-- What needs to be done --
Go through the records, and copy each line in which the string "EdgeInsets" is present.

-- Listed entries --

+---+

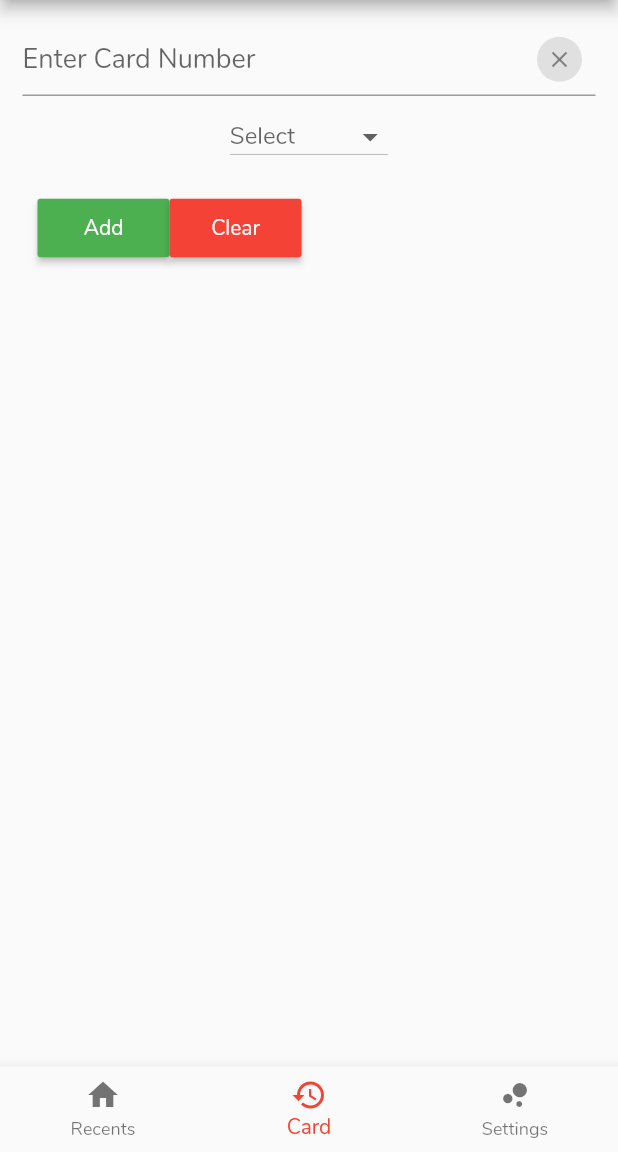
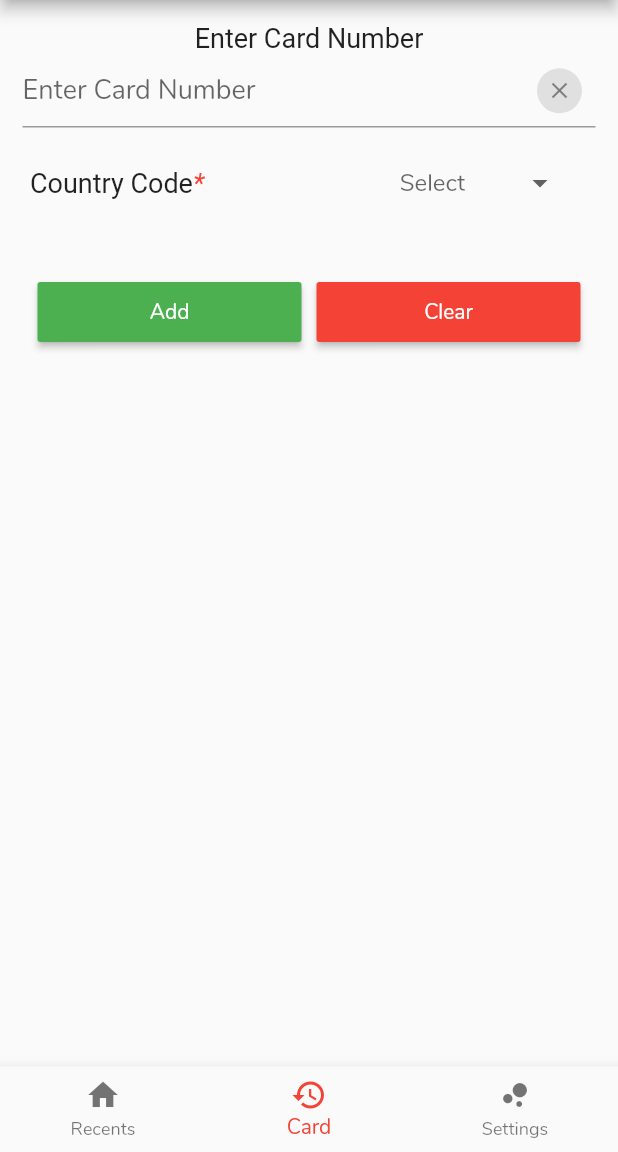
Before and after one commit to driftycode/emirates-dialer, a Flutter app: the screen it shows after launch, item 2 of the bottom bar chosen, on a phone screen of 412 x 824 dp, the part 84-1236 px from its top. Run offline on Flutter 3.47's test engine with Material 2 defaults, Android fonts, the phone set to English and light mode, and no system bars; our stand-ins replace shared_preferences, splashscreen, sqflite; missing offline and left inert: contact_picker; accounts and stored records are empty.

Commit message:
redesigned the screens for the card page

```diff
--- a/lib/card_page.dart
+++ b/lib/card_page.dart
@@ -61,6 +61,12 @@ class CardPageState extends State<CardPage> {
           padding: const EdgeInsets.all(15.0),
           child: new Column(
             children: <Widget>[
+              new Text.rich(
+                TextSpan(
+                  text: 'Enter Card Number',
+                  style: TextStyle(fontSize: 18.0), // default text style
+                ),
+              ),
               TextFormField(
                 controller: _textController,
                 keyboardType: TextInputType.number,
@@ -86,17 +92,42 @@ class CardPageState extends State<CardPage> {
                 },
               ),
               new Padding(
-                  padding: const EdgeInsets.all(15.0),
+                  padding: const EdgeInsets.fromLTRB(5.0, 25.0, 25.0, 40.0),
                   child: new Column(
+                    mainAxisAlignment: MainAxisAlignment.spaceBetween,
                     children: <Widget>[
-                      DropdownButton<String>(
+                      new Row(children: <Widget>[
+                        new Expanded(
+                          child: Text.rich(
+                            TextSpan(
+                              text: 'Country Code',
+                              style: TextStyle(
+                                  fontSize: 18.0), // default text style
+                              children: <TextSpan>[
+                                TextSpan(
+                                    text: '*',
+                                    style: TextStyle(
+                                        fontStyle: FontStyle.italic,
+                                        color: Colors.red,
+                                        fontSize: 18.0))
+                              ],
+                            ),
+                          ),
+                          flex: 3,
+                        ),
+                        new DropdownButtonHideUnderline(
+                          child: new DropdownButton<String>(
                             value: _referPractice,
                             isDense: true,
                             hint: new Text(CONST_SELECT),
                             items: _stdCodesList.map((value) {
                               return new DropdownMenuItem<String>(
                                 value: value.dialCode,
-                            child: new Text("${value.code} ${value.dialCode}"),
+                                child: new Text(
+                                    "${value.code} ${value.dialCode}",
+                                    style: TextStyle(
+                                        fontStyle: FontStyle.normal,
+                                        fontWeight: FontWeight.w600)),
                               );
                             }).toList(),
                             onChanged: (String newValue) {
@@ -104,43 +135,60 @@ class CardPageState extends State<CardPage> {
                                 _referPractice = newValue;
                               });
                             },
+                          ),
                         )
+                      ])
                     ],
                   )),
               new Container(
+                  // height: MediaQuery.of(context).size.height,
                   width: MediaQuery.of(context).size.width,
-                  padding: EdgeInsets.all(10.0),
-                  child: new Row(children: <Widget>[
-                    RaisedButton(
-                      padding:
-                          const EdgeInsets.fromLTRB(20.0, 10.0, 20.0, 10.0),
+                  padding: EdgeInsets.all(5.0),
+                  child: new Row(
+                      mainAxisAlignment: MainAxisAlignment.spaceBetween,
+                      children: <Widget>[
+                        new Expanded(
+                          child: new Padding(
+                              padding: EdgeInsets.all(5.0),
+                              child: new MaterialButton(
+                                height: 40.0,
+                                minWidth: 100.0,
                                 textColor: Colors.white,
                                 color: Colors.green,
                                 child: new Text(BTN_ADD_TEXT),
                                 onPressed: () {
-                        SystemChannels.textInput.invokeMethod('TextInput.hide');
+                                  SystemChannels.textInput
+                                      .invokeMethod('TextInput.hide');
                                   if (_formKey.currentState.validate() &&
                                       _referPractice != null) {
                                     _storeCardNumberAndCountryCode(
-                              _textController.text.trim(), _referPractice);
-                          Scaffold.of(context).showSnackBar(
-                              SnackBar(content: Text(SUCCESSFUL_CARD_DETAILS)));
+                                        _textController.text.trim(),
+                                        _referPractice);
+                                    Scaffold.of(context).showSnackBar(SnackBar(
+                                        content:
+                                            Text(SUCCESSFUL_CARD_DETAILS)));
                                   } else {
-                          Scaffold.of(context).showSnackBar(
-                              SnackBar(content: Text(ERROR_COUNTRY_CODE)));
+                                    Scaffold.of(context).showSnackBar(SnackBar(
+                                        content: Text(ERROR_COUNTRY_CODE)));
                                   }
                                 },
+                              )),
+                          flex: 2,
                         ),
-                    RaisedButton(
-                      padding:
-                          const EdgeInsets.fromLTRB(20.0, 10.0, 20.0, 10.0),
+                        new Expanded(
+                            child: new Padding(
+                                padding: EdgeInsets.all(5.0),
+                                child: new MaterialButton(
+                                  height: 40.0,
+                                  minWidth: 100.0,
                                   textColor: Colors.white,
                                   color: Colors.red,
                                   child: new Text(BTN_CLEAR_TEXT),
                                   onPressed: () {
                                     _textController.clear();
                                   },
-                    )
+                                )),
+                            flex: 2)
                       ])),
             ],
           )),
--- a/lib/main.dart
+++ b/lib/main.dart
@@ -7,11 +7,28 @@ import 'more/help_page.dart';
 import 'more/aboutus_page.dart';
 import 'more/settings.dart';
 import 'utils/constants.dart';
+import 'package:splashscreen/splashscreen.dart';
 
 void main() => runApp(new MyApp());
 
 class MyApp extends StatelessWidget {
   // This widget is the root of your application.
+  @override
+  Widget build(BuildContext context) {
+    return new MaterialApp(
+        home: new SplashScreen(
+            seconds: 10,
+            navigateAfterSeconds: new AfterSplash(),
+            title: new Text('Welcome In UAEDialer'),
+            image: new Image.asset('assets/images/app_logo.png'),
+            backgroundColor: Colors.white,
+            styleTextUnderTheLoader: new TextStyle(),
+            photoSize: 100.0,
+            loaderColor: Colors.red));
+  }
+}
+
+class AfterSplash extends StatelessWidget {
   @override
   Widget build(BuildContext context) {
     return new MaterialApp(
@@ -34,42 +51,3 @@ class MyApp extends StatelessWidget {
         });
   }
 }
-
-// class MyApp extends StatelessWidget {
-//   // This widget is the root of your application.
-//   @override
-//   Widget build(BuildContext context) {
-//     return new MaterialApp(
-//       title: 'UAE Dialer',
-//       theme: new ThemeData(
-//         primarySwatch: Colors.red, accentColor: Colors.black,
-
-//       ),
-//       home: DefaultTabController(
-//         length: 4,
-//         child: Scaffold(
-//           appBar: AppBar(
-//             bottom: TabBar(
-//               tabs: [
-//                 Tab(icon: Icon(Icons.restore)),
-//                 // Tab(icon: Icon(Icons.favorite)),
-//                 Tab(icon: Icon(Icons.card_giftcard)),
-//                 Tab(icon: Icon(Icons.bubble_chart))
-//               ],
-//             ),
-//             title: Text('UAE Dialer'),
-//           ),
-//           body: TabBarView(
-//             children: [
-//               RecentsPage(),
-//               // FavouritesPage(),
-//               CardPage(),
-//               // ContactsPage(),
-//               MorePage(),
-//             ],
-//           ),
-//         ),
-//       )//ContactsPage()
-//     );
-//   }
-// }
--- a/lib/more_page.dart
+++ b/lib/more_page.dart
@@ -15,7 +15,9 @@ class MorePage extends StatelessWidget {
       children: [
         ListTile(
           onTap: () {
-            Navigator.pushNamed(context, GO_SETTINGS);
+            // Navigator.pushNamed(context, GO_SETTINGS);
+            Navigator.of(context).push(MaterialPageRoute(
+                builder: (BuildContext context) => Settings()));
           },
           leading: Icon(Icons.settings),
           title: Text('Settings'),
--- a/pubspec.yaml
+++ b/pubspec.yaml
@@ -26,6 +26,7 @@ dependencies:
   sqflite : any
   url_launcher: ^3.0.3
   path_provider: ^0.4.1
+  splashscreen: ^1.1.0
 
 dev_dependencies:
   flutter_test:
@@ -48,6 +49,7 @@ flutter:
    - assets/images/logo.png
    - assets/country_codes.json
    - assets/images/dc-short-logo.png
+   - assets/images/app_logo.png
 
 
   fonts:
```
Also changed, not shown: lib/recents_page.dart (+60 -52 lines), assets/images/app_logo.png (added). Lines whose indentation alone changed are shown as unchanged.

+---+

-- Answer to the problem --
           padding: const EdgeInsets.all(15.0),
-                  padding: const EdgeInsets.all(15.0),
+                  padding: const EdgeInsets.fromLTRB(5.0, 25.0, 25.0, 40.0),
-                  padding: EdgeInsets.all(10.0),
-                          const EdgeInsets.fromLTRB(20.0, 10.0, 20.0, 10.0),
+                  padding: EdgeInsets.all(5.0),
+                              padding: EdgeInsets.all(5.0),
-                          const EdgeInsets.fromLTRB(20.0, 10.0, 20.0, 10.0),
+                                padding: EdgeInsets.all(5.0),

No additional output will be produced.